With the high temperatures we are seeing, many lawns will became drought stressed – making them more susceptible to lawn diseases. Soil conditioner will not only help combat drought stressed lawns by increasing water absorption, it can also help lawns that are thin, weak or brown recover.
Keep in mind, when using a soil conditioner, you’ll still need to maintain proper watering along with consistent fertilization and weed control for best results. Contact Swingle today to schedule a soil conditioner application.
Note: Make sure to check the local water restrictions in your area.
Proper watering is the single most important way to keep your lawn green, weed-free and healthy during the heat of the summer. Start by watering between 6-10AM when the evaporation is low and winds are at a minimum.
Most lawns need 3/4” to 1” or 15 – 30 minutes of water 3 to 4 days per week but when temperatures reach above 90 degrees, water everyday for at least 30 minutes per zone.
If your grass begins to turn a grayish-blue color, or if the mower is leaving lines, the grass is showing signs of drought stress and you must increase the amount of water. Shaded or protected areas may need less water than other zones.
Have a sprinkler system? Keep an eye out for broken or misaligned sprinkler heads and drip emitters and check your irrigation system to ensure complete coverage.
You should mow your lawn every 5-6 days throughout the summer, making sure to adjust your mower height. Setting your mower blade to a height of 2 ½ to 3 inches helps keep your grass higher – insulating your lawn from the sun, while reducing beneficial moisture from evaporating.
No more than 1/3 of the leaf blade should be removed at any one time – cutting more removes the greenest part of the blade, resulting in a dull appearance. Dull mower blades rip and tear the end of the grass blades, leaving the plant more susceptible to rapid water loss and disease.
Landscape Care Consultant, Tony Hahn, talked with 9NEWS (KUSA) about the dry lawns across the Front Range.

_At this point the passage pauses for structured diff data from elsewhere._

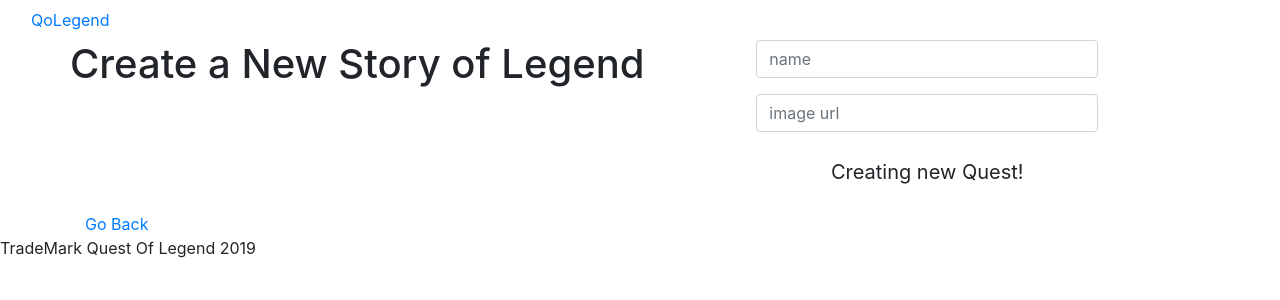
Repository: Hoangvo92/aws-program
Page: http://localhost/quests/new
The author's editor kept a record of every edit. The page is drawn from the files as they stood at one moment, then again after the next edit.
The browser window is 1280 px wide. The pictures show the whole page.
The page is served by the project's Node server (quests-of-legend/app.js).

Above is the page before.

### quests-of-legend/views/new.ejs
<% include partials/header %>
<div class="container">
    <div class="row">
        <h1 style="text-align: center;">Create a New Story of Legend</h1>
        <div style="width: 30%; margin: 0 auto">
          <form action="/quests" method="POST">
              <div class="form-group">
                  <input class="form-control" type="text" name="name" placeholder="name">
              </div>
              <div class="form-group">
                 <input class="form-control" type="text" name="image" placeholder="image url">
              </div>
              <div class="form-group">
                  <button class="btn btn-lg btn-default btn-block">Creating new Quest!</button>
              </div>
          </form>
        </div>

    </div>
     <a href="/quests"> Go Back</a>
</div>

<% include partials/footer %>

### quests-of-legend/views/partials/header.ejs
<!DOCTYPE html>
<html>
    <head>
        <title>Quests Of Legend</title>
        <link rel="stylesheet" href="https://stackpath.bootstrapcdn.com/bootstrap/4.3.1/css/bootstrap.min.css">
        <script src="https://ajax.googleapis.com/ajax/libs/jquery/1.12.0/jquery.min.js"></script>
        <script src="https://stackpath.bootstrapcdn.com/bootstrap/4.3.1/js/bootstrap.min.js" integrity="sha384-JjSmVgyd0p3pXB1rRibZUAYoIIy6OrQ6VrjIEaFf/nJGzIxFDsf4x0xIM+B07jRM" crossorigin="anonymous"></script>
        <script src="https://stackpath.bootstrapcdn.com/bootstrap/4.3.1/js/bootstrap.bundle.min.js" integrity="sha384-xrRywqdh3PHs8keKZN+8zzc5TX0GRTLCcmivcbNJWm2rs5C8PRhcEn3czEjhAO9o" crossorigin="anonymous"></script>
    </head>
    <body>
       <nav class="navbar navbar-default">
            <div class="container-fluid">
                <div class="navbar-header">
                   <a class="nabar-brand" href="/">QoLegend</a>
                </div>
                <div class="collapse navbar-collapse">
                   <ul class ="nav navbar-nav navbar-right">
                      <li><a href="/">Login</a></li>
                      <li><a href="/">Sign Up</a></li>
                      <li><a href="/">logout</a></li>
                    </ul>
                </div>
            </div>
        </nav>

### quests-of-legend/views/partials/footer.ejs
    <p>TradeMark Quest Of Legend 2019</p>
    </body>
</html>

### quests-of-legend/app.js
var express = require("express");
var app = express();
var bodyParser = require("body-parser");

app.use(bodyParser.urlencoded({extended: true}));
app.set("view engine", "ejs");

var stories =  [
         {name: "Seal Of Star", image: "https://vignette.wikia.nocookie.net/saintseiya/images/4/49/Zeus_with_Kamui.jpg/revision/latest?cb=20121209212744"},
         {name: "Return of Chicken", image: "https://comicvine1.cbsistatic.com/uploads/original/11133/111330079/6530318-saigafurinji1.png"},
         {name: "Betrayal and Broken Heart", image: "https://www.anime-planet.com/images/manga/covers/masca-2560.jpg?t=1495142357"}
];

app.get("/", function(red, res){
   res.render("landing");
});
//show all quests- first restful route
app.get("/quests", function(req, res){


    res.render("quests", {quests: stories});
});

app.post("/quests", function(req, res){
    //get data from form and add to quests array
    var name = req.body.name;
    var image = req.body.image;
    var newQuest = {name: name, image: image};
    stories.push(newQuest);
    //redirect back to quests page
    res.redirect("/quests");
});

app.get("/quests/new", function(req, res){
    res.render("new.ejs");
});

app.listen(process.env.PORT, process.env.IP, function(){
    console.log("Stories server has started!");
});

After the next edit:
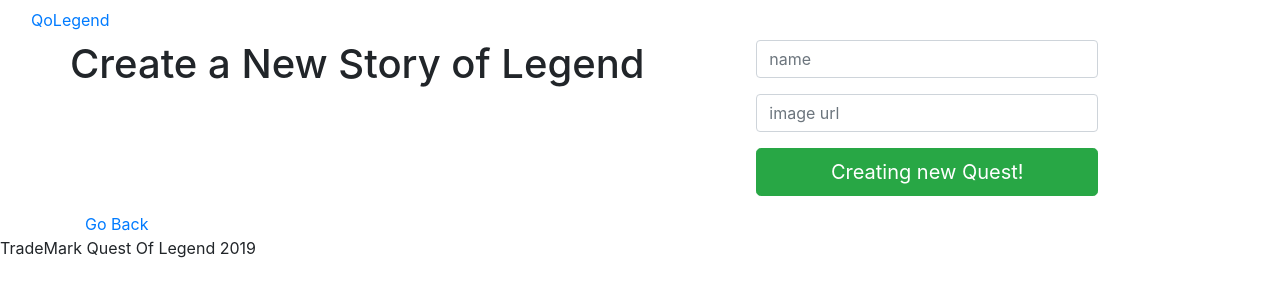
The edit:
--- a/quests-of-legend/views/new.ejs
+++ b/quests-of-legend/views/new.ejs
@@ -11,7 +11,7 @@
                  <input class="form-control" type="text" name="image" placeholder="image url">
               </div>
               <div class="form-group">
-                  <button class="btn btn-lg btn-default btn-block">Creating new Quest!</button>
+                  <button class="btn btn-lg btn-success btn-block">Creating new Quest!</button>
               </div>
           </form>
         </div>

Whether you like it or not, the summer heat is on and it’s important to keep these summer landscape tips in mind to ensure your landscape is healthy and looking its best. If you are still not sure what is going on with your landscape this summer, schedule a free property evaluation from the landscape experts at Swingle.